I don’t know if continuity.com is in use or whether and to what extent the term is being used as a trademark, but I might as well make a grab for it all myself, as I’ve been somewhat obsessed about the issue of continuity these last couple of weeks. I first tackled why and how much returning production matters and then posted the entire list of returning production for 2020, both nationally and in the SEC. And then I started thinking about coaches, and suddenly there were rabbit trails everywhere. The first one I poked my head into concerned head coaching and coordinator continuity in the SEC over the past ten years or so. It was dark down there. Dark and mysterious and fascinating, and it smelled like sweat and blood.

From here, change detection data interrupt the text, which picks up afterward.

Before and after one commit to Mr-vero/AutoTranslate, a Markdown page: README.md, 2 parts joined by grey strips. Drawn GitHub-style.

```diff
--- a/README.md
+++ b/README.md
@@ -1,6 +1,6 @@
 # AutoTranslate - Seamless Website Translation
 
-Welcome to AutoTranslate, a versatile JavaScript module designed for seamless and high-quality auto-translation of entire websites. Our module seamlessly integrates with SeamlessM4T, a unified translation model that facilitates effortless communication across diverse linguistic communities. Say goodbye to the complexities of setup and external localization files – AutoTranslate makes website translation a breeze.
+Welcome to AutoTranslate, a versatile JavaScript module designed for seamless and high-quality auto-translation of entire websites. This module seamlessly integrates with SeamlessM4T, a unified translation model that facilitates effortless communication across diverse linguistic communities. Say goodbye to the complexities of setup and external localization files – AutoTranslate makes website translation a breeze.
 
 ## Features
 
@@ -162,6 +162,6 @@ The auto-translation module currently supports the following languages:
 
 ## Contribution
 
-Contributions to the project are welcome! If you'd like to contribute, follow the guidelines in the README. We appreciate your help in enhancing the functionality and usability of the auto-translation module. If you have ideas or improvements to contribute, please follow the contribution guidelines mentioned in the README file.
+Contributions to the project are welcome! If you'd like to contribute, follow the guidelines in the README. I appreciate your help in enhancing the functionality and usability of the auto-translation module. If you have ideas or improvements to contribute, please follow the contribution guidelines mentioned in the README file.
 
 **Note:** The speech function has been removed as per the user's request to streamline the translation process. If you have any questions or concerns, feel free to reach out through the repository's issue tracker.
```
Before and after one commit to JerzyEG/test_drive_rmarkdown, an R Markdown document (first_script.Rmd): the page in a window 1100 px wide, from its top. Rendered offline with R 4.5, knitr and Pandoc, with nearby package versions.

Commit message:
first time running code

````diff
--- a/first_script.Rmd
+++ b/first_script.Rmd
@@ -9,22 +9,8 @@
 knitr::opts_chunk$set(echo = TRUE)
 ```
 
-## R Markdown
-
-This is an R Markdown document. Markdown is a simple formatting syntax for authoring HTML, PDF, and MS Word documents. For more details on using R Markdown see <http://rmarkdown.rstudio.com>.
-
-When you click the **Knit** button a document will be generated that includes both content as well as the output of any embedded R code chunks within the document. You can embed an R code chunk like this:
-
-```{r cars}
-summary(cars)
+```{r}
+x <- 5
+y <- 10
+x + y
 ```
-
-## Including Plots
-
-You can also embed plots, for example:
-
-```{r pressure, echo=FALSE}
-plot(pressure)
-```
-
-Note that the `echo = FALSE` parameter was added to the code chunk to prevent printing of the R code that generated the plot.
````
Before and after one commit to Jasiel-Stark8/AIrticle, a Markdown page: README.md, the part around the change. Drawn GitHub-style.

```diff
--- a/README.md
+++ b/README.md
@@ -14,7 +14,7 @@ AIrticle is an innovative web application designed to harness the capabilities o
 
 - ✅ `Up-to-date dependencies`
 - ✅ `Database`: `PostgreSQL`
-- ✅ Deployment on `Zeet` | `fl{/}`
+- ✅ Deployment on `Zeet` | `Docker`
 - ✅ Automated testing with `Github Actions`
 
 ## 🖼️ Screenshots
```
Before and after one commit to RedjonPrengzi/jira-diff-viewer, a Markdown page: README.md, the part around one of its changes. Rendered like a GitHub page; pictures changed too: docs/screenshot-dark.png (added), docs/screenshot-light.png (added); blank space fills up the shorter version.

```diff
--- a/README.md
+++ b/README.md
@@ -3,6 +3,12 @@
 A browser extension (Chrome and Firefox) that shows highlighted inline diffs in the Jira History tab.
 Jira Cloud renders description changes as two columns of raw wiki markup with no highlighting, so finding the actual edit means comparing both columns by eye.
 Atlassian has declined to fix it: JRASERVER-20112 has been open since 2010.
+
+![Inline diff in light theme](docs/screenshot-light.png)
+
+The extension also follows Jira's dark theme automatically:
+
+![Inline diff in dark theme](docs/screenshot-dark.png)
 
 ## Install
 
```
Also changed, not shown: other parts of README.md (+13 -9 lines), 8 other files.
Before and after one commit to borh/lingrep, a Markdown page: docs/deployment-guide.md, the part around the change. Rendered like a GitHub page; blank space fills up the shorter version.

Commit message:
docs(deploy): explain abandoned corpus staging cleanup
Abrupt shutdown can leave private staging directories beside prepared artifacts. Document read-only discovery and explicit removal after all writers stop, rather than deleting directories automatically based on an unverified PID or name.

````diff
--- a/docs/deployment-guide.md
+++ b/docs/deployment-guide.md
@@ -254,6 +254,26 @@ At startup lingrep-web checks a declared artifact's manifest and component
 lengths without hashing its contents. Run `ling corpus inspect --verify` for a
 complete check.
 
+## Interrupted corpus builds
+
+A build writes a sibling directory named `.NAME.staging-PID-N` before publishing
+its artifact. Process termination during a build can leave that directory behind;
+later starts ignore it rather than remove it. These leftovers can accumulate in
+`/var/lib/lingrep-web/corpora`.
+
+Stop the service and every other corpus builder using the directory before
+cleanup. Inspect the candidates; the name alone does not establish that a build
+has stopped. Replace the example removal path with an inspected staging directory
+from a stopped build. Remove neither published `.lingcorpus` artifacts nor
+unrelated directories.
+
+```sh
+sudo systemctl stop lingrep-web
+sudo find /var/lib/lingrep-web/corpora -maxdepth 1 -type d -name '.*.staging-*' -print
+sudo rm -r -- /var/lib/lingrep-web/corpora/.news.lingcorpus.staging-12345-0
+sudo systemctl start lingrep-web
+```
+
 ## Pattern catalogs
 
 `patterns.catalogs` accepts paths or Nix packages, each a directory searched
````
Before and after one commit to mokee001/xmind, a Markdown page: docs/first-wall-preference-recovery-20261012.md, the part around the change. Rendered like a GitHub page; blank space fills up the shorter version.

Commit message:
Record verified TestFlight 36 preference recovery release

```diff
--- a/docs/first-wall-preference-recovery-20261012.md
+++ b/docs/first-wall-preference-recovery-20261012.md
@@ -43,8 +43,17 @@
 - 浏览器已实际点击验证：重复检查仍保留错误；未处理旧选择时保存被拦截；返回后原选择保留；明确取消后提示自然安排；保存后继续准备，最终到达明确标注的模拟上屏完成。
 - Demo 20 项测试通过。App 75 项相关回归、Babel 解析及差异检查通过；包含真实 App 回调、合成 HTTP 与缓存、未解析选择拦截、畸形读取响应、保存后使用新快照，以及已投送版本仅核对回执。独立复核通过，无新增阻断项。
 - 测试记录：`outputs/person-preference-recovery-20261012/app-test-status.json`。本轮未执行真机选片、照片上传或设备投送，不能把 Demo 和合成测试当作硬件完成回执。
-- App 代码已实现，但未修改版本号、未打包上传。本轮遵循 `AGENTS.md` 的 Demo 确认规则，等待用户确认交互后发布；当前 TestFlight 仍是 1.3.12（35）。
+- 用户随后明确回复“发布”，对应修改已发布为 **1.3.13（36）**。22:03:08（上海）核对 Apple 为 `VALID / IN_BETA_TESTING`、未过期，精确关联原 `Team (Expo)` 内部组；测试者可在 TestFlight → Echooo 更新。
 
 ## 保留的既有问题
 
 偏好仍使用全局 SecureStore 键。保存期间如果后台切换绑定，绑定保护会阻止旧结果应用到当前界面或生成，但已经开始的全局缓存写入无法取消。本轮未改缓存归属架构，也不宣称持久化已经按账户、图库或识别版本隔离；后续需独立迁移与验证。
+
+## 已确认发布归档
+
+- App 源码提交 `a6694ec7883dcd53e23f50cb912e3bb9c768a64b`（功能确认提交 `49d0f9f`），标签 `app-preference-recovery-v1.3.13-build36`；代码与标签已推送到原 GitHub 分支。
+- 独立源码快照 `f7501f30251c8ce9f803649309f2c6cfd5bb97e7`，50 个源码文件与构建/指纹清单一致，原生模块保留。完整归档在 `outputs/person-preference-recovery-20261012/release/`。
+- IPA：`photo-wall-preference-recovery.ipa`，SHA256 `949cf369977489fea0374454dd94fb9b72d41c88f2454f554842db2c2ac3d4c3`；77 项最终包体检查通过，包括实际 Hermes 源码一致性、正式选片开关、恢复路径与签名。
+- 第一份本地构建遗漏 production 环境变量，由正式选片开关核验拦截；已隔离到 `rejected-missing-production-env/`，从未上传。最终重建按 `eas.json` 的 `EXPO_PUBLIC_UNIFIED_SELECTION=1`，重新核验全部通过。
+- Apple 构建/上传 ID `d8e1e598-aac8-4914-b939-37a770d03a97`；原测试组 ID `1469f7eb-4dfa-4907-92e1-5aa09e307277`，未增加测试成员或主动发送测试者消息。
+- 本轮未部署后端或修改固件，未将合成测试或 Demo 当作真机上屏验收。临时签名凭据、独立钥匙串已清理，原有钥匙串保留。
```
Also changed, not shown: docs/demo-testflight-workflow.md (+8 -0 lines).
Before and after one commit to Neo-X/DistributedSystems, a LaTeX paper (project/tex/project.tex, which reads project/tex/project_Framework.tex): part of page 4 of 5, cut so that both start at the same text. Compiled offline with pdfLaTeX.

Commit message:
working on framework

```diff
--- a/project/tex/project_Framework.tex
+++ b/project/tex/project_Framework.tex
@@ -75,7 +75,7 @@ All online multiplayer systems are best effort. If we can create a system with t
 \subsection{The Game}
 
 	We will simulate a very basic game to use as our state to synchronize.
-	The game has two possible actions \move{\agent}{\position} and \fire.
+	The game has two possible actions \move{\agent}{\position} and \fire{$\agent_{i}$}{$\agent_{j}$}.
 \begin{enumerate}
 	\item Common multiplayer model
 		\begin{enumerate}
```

It just means more
Anyway, one of the primary reasons I’m so hyper-focused on coaching and roster continuity this summer is that I think the virus and the quarantine has amplified its importance this year.
Although the data from last week’s post proved only that continuity and change can be either good or bad depending on the personnel, it is true that change always introduces some degree of uncertainty. Uncertainty is often equal parts excitement and terror, and when you put a mic on that thing and redline the faders, it’s time for the popcorn.
There’s a reason teams don’t just gather for the first time an hour before kickoff and go play. They need time to prepare. Common sense suggests that time to prepare would be more important for teams with more uncertainty in the form of less coaching and roster continuity. With COVID-19 sending everyone into isolation just as spring practice was about to begin and teams just now, some four months later, beginning to reassemble, and with so much of the programs’ focus being appropriately diverted to safety issues, it stands to reason that preparation time this season will be at an all-time premium.
Bottom line, this seems like a really bad year to be a new team, and conversely, it seems like a really good year to know the person next to you.
So, which SEC teams will be at more of a disadvantage this fall due to the shortened offseason and the divided attention? And which should have more of an advantage due to continuity? There’s a table with all of the data below for your own perusal, but here are some of our findings.
SEC coaching continuity heading into 2020
First, let’s take a quick look at coaching continuity in the SEC just for this fall, as I somehow failed to hit that with last week’s barrage of continuity posts.
Five SEC teams have complete continuity with respect to their head coaching and coordinator positions this year: Texas A&M, Kentucky, Tennessee, Florida, and, somewhat surprisingly, Alabama, which hasn’t had complete continuity since Lane Kiffin and Jeremy Pruitt were together in Crimson in 2015.
On the flip side, three programs have turned over all three positions: Ole Miss, Mississippi State, and Arkansas.
In the middle, Georgia, South Carolina, and Auburn are all breaking in new offensive coordinators, and Vanderbilt and Missouri have each swapped out two of three pieces. The Commodores retained head coach Derek Mason but replaced both coordinators, and Missouri replaced its head coach and offensive coordinator (it’s the same guy), but retained defensive coordinator Ryan Walters from Barry Odom’s staff.
LSU is a bit of a unique situation. Ed Orgeron remains, and so does offensive coordinator Steve Ensminger, but defensive coordinator Bo Pelini replaces Dave Aranda, and perhaps most importantly, passing game coordinator Joe Brady has moved on.
SEC Teams with the most roster and coaching continuity heading into 2020
So, if there’s an advantage to overall continuity heading into this weird college football season, which teams will benefit and which will suffer?
First on the list of teams that might benefit is Texas A&M. The Aggies rank first in overall returning production on the field and are one of the teams with no churn in the head coach or coordinator positions. Jimbo Fisher is back with coordinators Darryll Dickey (although co-OC Jay Graham is now at Tennessee) and Mike Elko. Plus, they return 100% of last year’s passing yards, 74% of their rushing yards, 80% of their offensive line starts, and most of their defense as well. These guys are not building something new from scratch. They had to press pause like everyone else, but all they have to do to get back up to speed is to hit the play button again.
Right behind the Aggies in this category are Kentucky and Tennessee, who both also return a ton of production, their head coaches, and both coordinators.
Teams in trouble if continuity matters more this fall include Mississippi State, LSU, and Missouri. These guys are still doing meet-and-greets and icebreakers.
Here’s a list of all of the SEC teams with their respective roster and coaching continuity data for you to analyze yourself. What do you see?